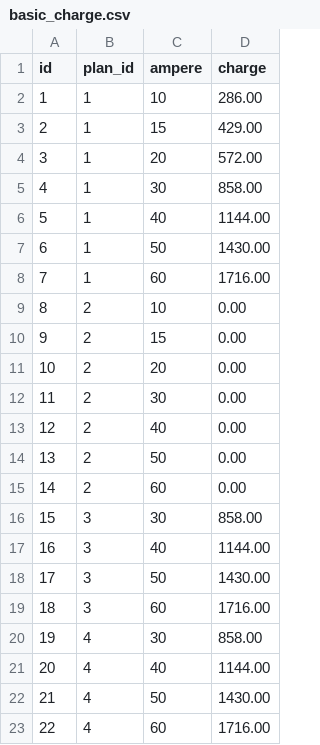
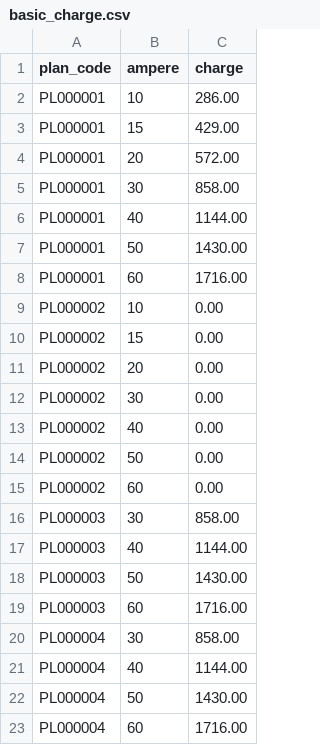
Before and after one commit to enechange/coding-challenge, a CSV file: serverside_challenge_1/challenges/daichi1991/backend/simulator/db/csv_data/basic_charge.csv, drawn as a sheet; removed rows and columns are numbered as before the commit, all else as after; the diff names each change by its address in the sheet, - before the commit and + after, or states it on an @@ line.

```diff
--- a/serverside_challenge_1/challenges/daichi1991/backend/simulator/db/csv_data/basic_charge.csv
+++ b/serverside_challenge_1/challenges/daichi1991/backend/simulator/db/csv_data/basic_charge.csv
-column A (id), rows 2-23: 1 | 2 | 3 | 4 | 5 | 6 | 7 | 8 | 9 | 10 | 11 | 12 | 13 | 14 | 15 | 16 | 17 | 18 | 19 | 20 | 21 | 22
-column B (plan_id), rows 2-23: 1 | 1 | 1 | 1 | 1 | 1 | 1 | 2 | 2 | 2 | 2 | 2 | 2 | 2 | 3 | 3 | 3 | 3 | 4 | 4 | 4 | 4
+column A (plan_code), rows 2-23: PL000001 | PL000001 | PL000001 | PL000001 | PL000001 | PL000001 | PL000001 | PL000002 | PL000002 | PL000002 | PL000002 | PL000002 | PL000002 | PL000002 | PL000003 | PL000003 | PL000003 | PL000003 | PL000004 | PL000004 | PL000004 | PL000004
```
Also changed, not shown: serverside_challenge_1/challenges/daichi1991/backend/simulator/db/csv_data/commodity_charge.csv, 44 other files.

—————

### Problem description
Nothing but the records, copied exactly and stripped of pictures, should be returned.

### Answer space
Before and after one commit to enechange/coding-challenge, a CSV file: serverside_challenge_1/challenges/daichi1991/backend/simulator/db/csv_data/basic_charge.csv, drawn as a sheet; removed rows and columns are numbered as before the commit, all else as after; the diff names each change by its address in the sheet, - before the commit and + after, or states it on an @@ line.

```diff
--- a/serverside_challenge_1/challenges/daichi1991/backend/simulator/db/csv_data/basic_charge.csv
+++ b/serverside_challenge_1/challenges/daichi1991/backend/simulator/db/csv_data/basic_charge.csv
-column A (id), rows 2-23: 1 | 2 | 3 | 4 | 5 | 6 | 7 | 8 | 9 | 10 | 11 | 12 | 13 | 14 | 15 | 16 | 17 | 18 | 19 | 20 | 21 | 22
-column B (plan_id), rows 2-23: 1 | 1 | 1 | 1 | 1 | 1 | 1 | 2 | 2 | 2 | 2 | 2 | 2 | 2 | 3 | 3 | 3 | 3 | 4 | 4 | 4 | 4
+column A (plan_code), rows 2-23: PL000001 | PL000001 | PL000001 | PL000001 | PL000001 | PL000001 | PL000001 | PL000002 | PL000002 | PL000002 | PL000002 | PL000002 | PL000002 | PL000002 | PL000003 | PL000003 | PL000003 | PL000003 | PL000004 | PL000004 | PL000004 | PL000004
```
Also changed, not shown: serverside_challenge_1/challenges/daichi1991/backend/simulator/db/csv_data/commodity_charge.csv, 44 other files.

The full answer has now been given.